■ Goal of the exercise
Copies of all lines containing the string "title" are needed from the data below.
======== Entries shown
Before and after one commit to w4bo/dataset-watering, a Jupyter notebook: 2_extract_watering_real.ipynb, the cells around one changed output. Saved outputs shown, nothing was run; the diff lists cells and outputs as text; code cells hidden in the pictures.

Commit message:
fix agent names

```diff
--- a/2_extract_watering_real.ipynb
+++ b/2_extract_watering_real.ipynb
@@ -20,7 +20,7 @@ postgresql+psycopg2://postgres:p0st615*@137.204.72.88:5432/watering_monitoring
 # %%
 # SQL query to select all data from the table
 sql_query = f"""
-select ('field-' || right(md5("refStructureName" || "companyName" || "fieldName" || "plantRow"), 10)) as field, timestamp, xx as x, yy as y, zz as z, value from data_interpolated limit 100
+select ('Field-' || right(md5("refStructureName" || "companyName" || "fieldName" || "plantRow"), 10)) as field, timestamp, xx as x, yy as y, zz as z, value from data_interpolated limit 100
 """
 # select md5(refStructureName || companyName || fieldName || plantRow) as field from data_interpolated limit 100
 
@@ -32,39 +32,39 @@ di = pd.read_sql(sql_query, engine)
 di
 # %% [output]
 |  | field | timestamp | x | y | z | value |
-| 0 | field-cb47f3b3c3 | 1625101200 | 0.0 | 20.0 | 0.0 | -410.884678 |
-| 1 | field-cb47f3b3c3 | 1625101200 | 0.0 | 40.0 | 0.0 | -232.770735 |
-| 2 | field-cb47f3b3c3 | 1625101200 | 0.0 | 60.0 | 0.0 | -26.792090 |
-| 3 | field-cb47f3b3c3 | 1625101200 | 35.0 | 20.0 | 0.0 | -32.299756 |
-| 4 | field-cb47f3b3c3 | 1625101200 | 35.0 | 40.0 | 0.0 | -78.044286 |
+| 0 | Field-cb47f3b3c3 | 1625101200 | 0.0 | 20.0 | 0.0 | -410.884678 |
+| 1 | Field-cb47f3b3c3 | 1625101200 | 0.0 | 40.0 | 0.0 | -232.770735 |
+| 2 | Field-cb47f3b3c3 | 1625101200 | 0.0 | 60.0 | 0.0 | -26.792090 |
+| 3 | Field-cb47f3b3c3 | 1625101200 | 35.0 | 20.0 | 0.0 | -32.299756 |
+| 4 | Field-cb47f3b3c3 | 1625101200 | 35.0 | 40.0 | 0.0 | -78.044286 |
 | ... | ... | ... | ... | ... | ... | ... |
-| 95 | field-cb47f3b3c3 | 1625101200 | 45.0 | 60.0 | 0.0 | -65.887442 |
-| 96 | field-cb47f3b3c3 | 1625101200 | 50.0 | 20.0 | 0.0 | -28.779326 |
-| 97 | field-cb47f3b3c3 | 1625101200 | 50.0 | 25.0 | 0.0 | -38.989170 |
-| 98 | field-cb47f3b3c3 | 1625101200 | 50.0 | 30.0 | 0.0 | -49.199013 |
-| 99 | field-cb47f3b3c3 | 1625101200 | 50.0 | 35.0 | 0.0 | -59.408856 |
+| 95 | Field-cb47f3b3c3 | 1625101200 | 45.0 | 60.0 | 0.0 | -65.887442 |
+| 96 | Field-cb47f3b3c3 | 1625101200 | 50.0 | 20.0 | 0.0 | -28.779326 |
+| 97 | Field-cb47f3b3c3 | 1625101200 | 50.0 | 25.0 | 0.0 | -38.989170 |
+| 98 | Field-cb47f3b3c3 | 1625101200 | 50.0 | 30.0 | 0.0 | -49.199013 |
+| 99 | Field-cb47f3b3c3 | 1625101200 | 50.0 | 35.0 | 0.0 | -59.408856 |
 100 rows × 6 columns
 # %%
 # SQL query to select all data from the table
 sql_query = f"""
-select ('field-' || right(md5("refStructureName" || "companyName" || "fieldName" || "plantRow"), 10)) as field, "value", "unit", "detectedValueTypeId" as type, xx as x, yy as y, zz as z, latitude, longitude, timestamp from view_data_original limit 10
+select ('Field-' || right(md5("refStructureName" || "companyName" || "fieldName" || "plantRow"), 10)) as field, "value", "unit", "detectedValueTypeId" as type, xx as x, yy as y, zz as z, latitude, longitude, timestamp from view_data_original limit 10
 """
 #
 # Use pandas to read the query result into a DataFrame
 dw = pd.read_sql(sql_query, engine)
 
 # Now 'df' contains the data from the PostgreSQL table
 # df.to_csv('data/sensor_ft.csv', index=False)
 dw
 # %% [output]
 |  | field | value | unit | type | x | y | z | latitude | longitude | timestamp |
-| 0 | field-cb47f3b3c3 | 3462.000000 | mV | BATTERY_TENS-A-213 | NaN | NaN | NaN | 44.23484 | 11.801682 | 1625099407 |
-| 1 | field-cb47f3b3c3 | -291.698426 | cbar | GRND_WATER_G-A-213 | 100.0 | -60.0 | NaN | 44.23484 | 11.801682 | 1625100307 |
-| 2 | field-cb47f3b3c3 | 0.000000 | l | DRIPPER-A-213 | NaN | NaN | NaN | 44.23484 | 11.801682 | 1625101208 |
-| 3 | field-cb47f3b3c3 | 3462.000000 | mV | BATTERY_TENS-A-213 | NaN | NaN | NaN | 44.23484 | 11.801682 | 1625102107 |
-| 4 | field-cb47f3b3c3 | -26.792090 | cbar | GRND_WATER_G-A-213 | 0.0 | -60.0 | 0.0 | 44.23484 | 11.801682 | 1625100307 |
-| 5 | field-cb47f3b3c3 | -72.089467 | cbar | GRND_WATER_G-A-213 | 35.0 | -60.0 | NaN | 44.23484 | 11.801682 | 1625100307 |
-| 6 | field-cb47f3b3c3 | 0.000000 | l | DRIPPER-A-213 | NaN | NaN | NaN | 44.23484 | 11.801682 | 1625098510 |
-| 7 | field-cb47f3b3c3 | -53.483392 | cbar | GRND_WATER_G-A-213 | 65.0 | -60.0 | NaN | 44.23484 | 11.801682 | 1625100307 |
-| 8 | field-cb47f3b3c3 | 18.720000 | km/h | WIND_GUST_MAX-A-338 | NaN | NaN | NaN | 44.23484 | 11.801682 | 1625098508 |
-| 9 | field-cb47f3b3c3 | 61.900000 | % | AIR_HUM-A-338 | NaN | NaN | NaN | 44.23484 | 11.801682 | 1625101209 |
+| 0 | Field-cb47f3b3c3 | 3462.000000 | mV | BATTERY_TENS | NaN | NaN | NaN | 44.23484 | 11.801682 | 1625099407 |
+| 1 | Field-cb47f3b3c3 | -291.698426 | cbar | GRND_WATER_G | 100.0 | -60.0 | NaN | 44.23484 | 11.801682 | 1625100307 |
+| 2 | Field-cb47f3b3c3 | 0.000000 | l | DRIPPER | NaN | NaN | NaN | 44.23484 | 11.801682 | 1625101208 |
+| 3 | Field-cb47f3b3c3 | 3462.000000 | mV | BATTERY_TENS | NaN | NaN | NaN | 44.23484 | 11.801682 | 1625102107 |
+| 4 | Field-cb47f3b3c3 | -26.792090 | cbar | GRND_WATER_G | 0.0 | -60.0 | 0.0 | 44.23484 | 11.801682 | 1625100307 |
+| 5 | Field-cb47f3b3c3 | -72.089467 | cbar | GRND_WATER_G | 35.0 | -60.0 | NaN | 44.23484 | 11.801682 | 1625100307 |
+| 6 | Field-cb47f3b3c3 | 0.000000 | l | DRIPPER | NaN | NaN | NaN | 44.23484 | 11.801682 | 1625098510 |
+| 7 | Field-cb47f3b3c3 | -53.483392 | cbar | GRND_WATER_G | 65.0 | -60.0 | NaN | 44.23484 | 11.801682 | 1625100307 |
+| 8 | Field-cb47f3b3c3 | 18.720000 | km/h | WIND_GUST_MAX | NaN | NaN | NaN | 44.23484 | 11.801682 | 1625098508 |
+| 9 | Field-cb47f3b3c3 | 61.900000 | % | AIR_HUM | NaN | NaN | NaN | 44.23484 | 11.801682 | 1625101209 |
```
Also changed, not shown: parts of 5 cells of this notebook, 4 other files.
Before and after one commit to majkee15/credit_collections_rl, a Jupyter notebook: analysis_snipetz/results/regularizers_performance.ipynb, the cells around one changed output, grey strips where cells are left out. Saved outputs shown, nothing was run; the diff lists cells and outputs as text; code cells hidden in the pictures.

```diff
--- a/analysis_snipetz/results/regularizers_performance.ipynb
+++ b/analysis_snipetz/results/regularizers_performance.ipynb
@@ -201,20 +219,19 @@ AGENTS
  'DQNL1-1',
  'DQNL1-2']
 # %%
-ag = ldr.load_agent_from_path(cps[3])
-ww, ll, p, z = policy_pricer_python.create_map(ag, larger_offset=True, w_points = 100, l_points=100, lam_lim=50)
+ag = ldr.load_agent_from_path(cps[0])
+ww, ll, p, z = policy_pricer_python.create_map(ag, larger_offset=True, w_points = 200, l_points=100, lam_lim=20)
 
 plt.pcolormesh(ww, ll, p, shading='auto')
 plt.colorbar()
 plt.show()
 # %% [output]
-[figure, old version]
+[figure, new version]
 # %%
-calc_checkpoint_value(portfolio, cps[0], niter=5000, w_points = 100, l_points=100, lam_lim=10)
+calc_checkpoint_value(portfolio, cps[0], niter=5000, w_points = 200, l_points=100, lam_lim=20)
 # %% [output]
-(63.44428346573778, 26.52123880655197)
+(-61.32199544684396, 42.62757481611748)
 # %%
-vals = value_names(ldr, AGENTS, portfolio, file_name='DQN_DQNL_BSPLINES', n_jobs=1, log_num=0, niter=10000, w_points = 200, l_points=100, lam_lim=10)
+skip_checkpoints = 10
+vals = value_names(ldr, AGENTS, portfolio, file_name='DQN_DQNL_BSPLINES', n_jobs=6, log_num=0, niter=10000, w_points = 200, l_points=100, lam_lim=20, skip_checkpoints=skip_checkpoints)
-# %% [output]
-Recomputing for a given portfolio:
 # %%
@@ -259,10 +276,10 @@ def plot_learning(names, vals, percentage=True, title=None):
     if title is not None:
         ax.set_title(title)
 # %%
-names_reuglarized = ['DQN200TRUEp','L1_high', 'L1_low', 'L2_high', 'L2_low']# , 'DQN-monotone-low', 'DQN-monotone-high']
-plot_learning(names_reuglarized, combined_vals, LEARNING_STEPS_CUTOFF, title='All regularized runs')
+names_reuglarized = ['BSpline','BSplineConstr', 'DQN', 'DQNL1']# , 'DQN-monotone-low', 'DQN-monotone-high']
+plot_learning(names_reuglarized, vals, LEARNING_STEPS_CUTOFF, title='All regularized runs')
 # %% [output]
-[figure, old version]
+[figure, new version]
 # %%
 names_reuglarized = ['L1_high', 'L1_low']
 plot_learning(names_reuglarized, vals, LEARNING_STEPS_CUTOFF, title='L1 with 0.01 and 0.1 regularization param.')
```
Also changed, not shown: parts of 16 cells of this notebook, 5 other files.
================
■ Expected output
@@ -259,10 +276,10 @@ def plot_learning(names, vals, percentage=True, title=None):
     if title is not None:
         ax.set_title(title)
-plot_learning(names_reuglarized, combined_vals, LEARNING_STEPS_CUTOFF, title='All regularized runs')
+plot_learning(names_reuglarized, vals, LEARNING_STEPS_CUTOFF, title='All regularized runs')
 plot_learning(names_reuglarized, vals, LEARNING_STEPS_CUTOFF, title='L1 with 0.01 and 0.1 regularization param.')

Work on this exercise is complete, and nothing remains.